··· Provided records ···

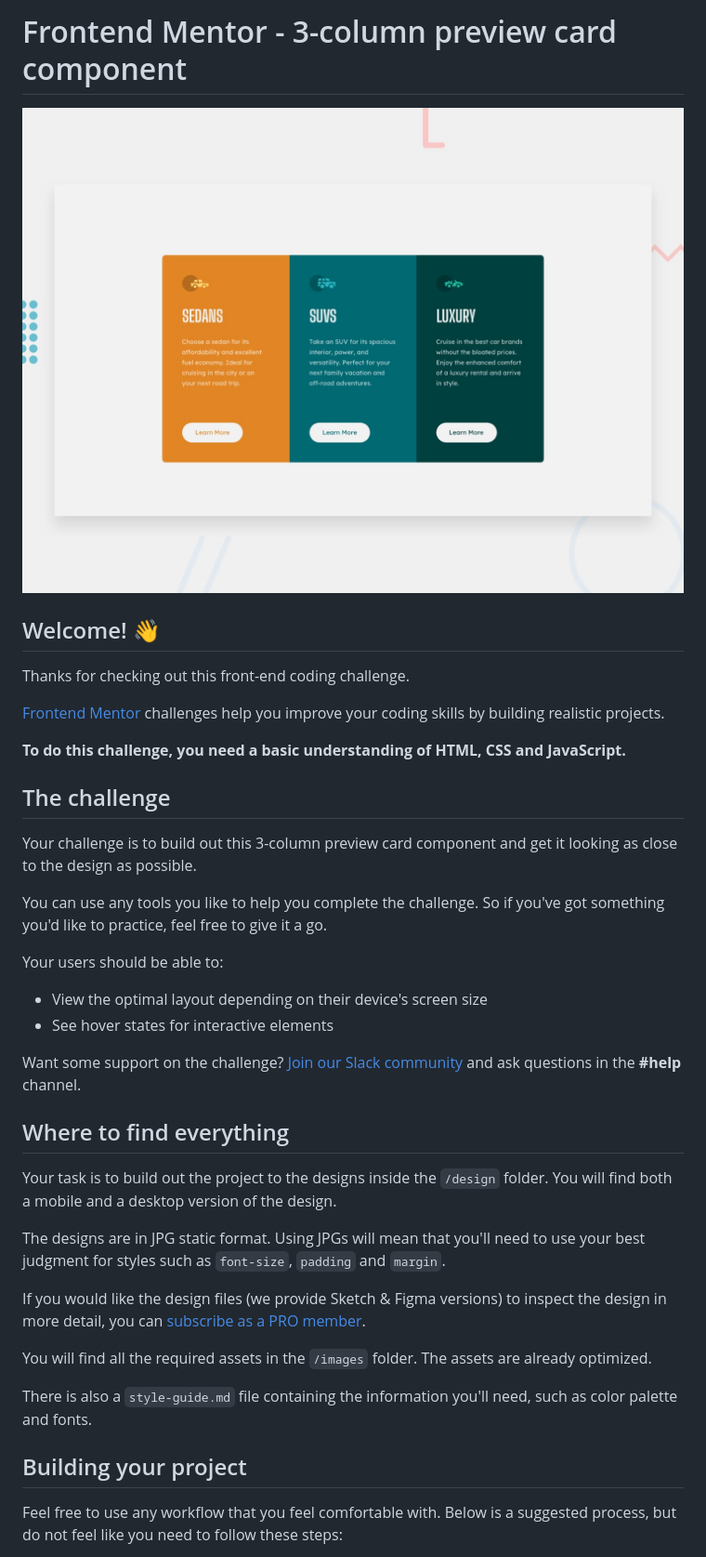
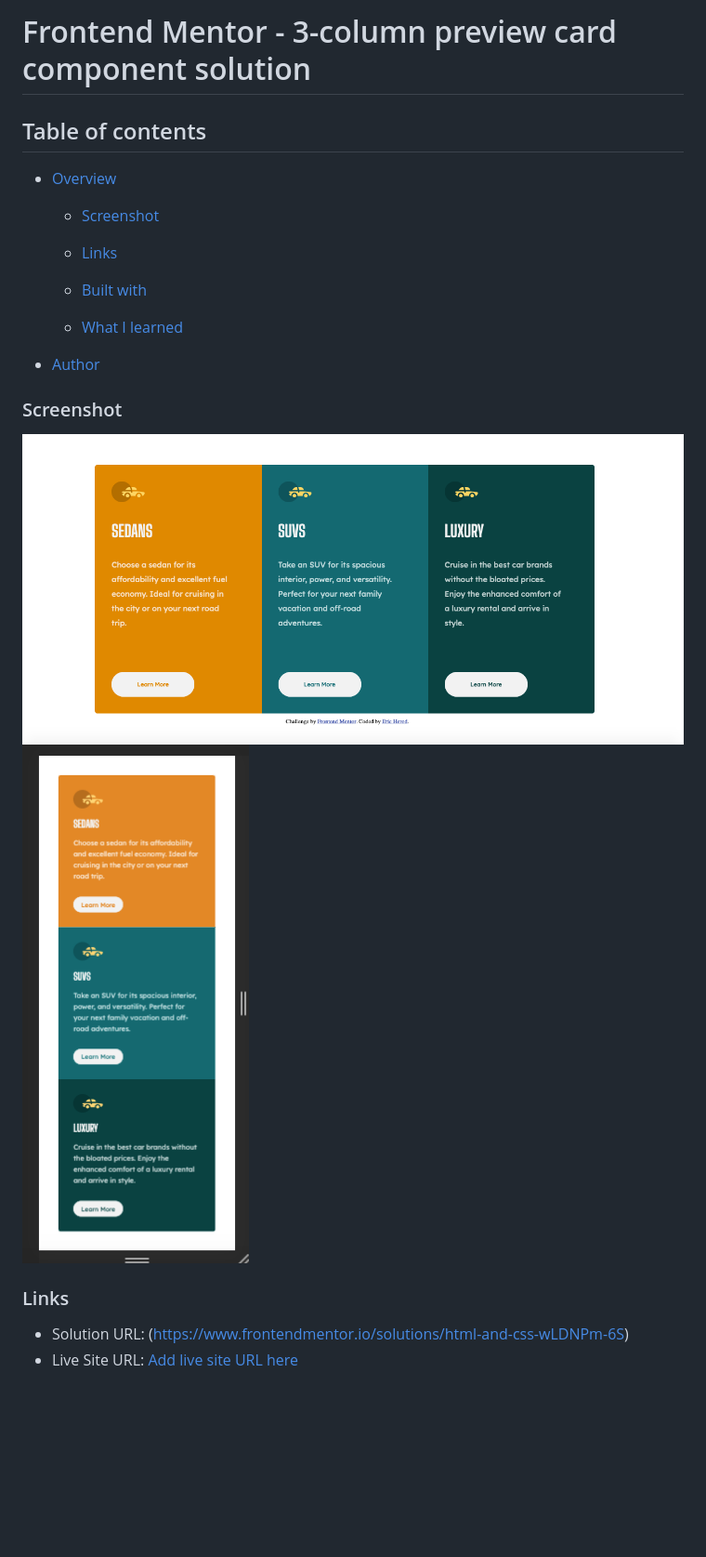
Before and after one commit to eherod/newbie-challenge-2, a Markdown page: README.md, the part around the change printed below. Shown: that part at 93% size. GitHub-like rendering; pictures changed too: design/desktop-design.png (added), design/desktop-preview.jpg (deleted), design/mobile-design.png (added); blank space fills up the shorter version.

```diff
--- a/README.md
+++ b/README.md
@@ -1,41 +1,34 @@
-# Frontend Mentor - 3-column preview card component
+# Frontend Mentor - 3-column preview card component solution
 
-![Design preview for the 3-column preview card component coding challenge](./design/desktop-preview.jpg)
 
-## Welcome! 👋
+## Table of contents
 
-Thanks for checking out this front-end coding challenge.
+- [Overview](#overview)
 
-[Frontend Mentor](https://www.frontendmentor.io) challenges help you improve your coding skills by building realistic projects.
+  - [Screenshot](#screenshot)
+  - [Links](#links)
 
-**To do this challenge, you need a basic understanding of HTML, CSS and JavaScript.**
+  - [Built with](#built-with)
+  - [What I learned](#what-i-learned)
 
-## The challenge
+- [Author](#author)
 
-Your challenge is to build out this 3-column preview card component and get it looking as close to the design as possible.
 
-You can use any tools you like to help you complete the challenge. So if you've got something you'd like to practice, feel free to give it a go.
 
-Your users should be able to:
 
-- View the optimal layout depending on their device's screen size
-- See hover states for interactive elements
 
-Want some support on the challenge? [Join our Slack community](https://www.frontendmentor.io/slack) and ask questions in the **#help** channel.
+### Screenshot
 
-## Where to find everything
+![](design/desktop-design.png)
+![](design/mobile-design.png)
 
-Your task is to build out the project to the designs inside the `/design` folder. You will find both a mobile and a desktop version of the design.
 
-The designs are in JPG static format. Using JPGs will mean that you'll need to use your best judgment for styles such as `font-size`, `padding` and `margin`.
 
-If you would like the design files (we provide Sketch & Figma versions) to inspect the design in more detail, you can [subscribe as a PRO member](https://www.frontendmentor.io/pro).
 
-You will find all the required assets in the `/images` folder. The assets are already optimized.
 
-There is also a `style-guide.md` file containing the information you'll need, such as color palette and fonts.
+### Links
 
-## Building your project
+- Solution URL: (https://www.frontendmentor.io/solutions/html-and-css-wLDNPm-6S)
+- Live Site URL: [Add live site URL here](https://hungry-booth-e21068.netlify.app/)
 
-Feel free to use any workflow that you feel comfortable with. Below is a suggested process, but do not feel like you need to follow these steps:
 
```
Also changed, not shown: other parts of README.md (+8 -35 lines), README-template.md (deleted, +0 -111 lines), style-guide.md (deleted, +0 -35 lines), design/active-states.jpg (deleted), design/desktop-design.jpg (deleted), design/mobile-design.jpg (deleted).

···

Lines holding the word "folder" should be copied from the entries above.

- Exercise answer
-Your task is to build out the project to the designs inside the `/design` folder. You will find both a mobile and a desktop version of the design.
-You will find all the required assets in the `/images` folder. The assets are already optimized.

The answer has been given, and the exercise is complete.